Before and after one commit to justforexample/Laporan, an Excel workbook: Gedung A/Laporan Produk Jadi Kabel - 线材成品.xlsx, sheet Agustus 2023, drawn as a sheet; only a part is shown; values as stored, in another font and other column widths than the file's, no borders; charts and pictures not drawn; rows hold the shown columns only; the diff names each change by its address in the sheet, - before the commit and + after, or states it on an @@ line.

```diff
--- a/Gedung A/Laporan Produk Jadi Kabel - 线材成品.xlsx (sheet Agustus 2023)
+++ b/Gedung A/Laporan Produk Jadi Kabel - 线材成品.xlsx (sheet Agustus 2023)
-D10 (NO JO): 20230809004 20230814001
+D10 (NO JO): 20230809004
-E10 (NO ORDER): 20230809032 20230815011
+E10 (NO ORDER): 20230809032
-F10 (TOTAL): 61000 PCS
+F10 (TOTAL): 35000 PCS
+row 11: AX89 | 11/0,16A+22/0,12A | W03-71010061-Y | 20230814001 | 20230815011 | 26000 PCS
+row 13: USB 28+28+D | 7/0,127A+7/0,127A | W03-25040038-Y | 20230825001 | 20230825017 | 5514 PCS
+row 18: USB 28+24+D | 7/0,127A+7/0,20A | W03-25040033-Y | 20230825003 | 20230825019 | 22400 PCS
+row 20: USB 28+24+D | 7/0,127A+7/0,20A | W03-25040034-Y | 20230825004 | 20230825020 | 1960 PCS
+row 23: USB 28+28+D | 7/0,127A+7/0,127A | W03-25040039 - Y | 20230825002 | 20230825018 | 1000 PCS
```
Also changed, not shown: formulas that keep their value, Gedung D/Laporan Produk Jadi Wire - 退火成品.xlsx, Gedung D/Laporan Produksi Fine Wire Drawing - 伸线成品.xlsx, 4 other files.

━━━━━━━━━━━━━━━━━━━━

THE PROBLEM – Take the entries above and copy out all lines with the string "TOTAL".

RESPONSE TO THE EXERCISE –
-F10 (TOTAL): 61000 PCS
+F10 (TOTAL): 35000 PCS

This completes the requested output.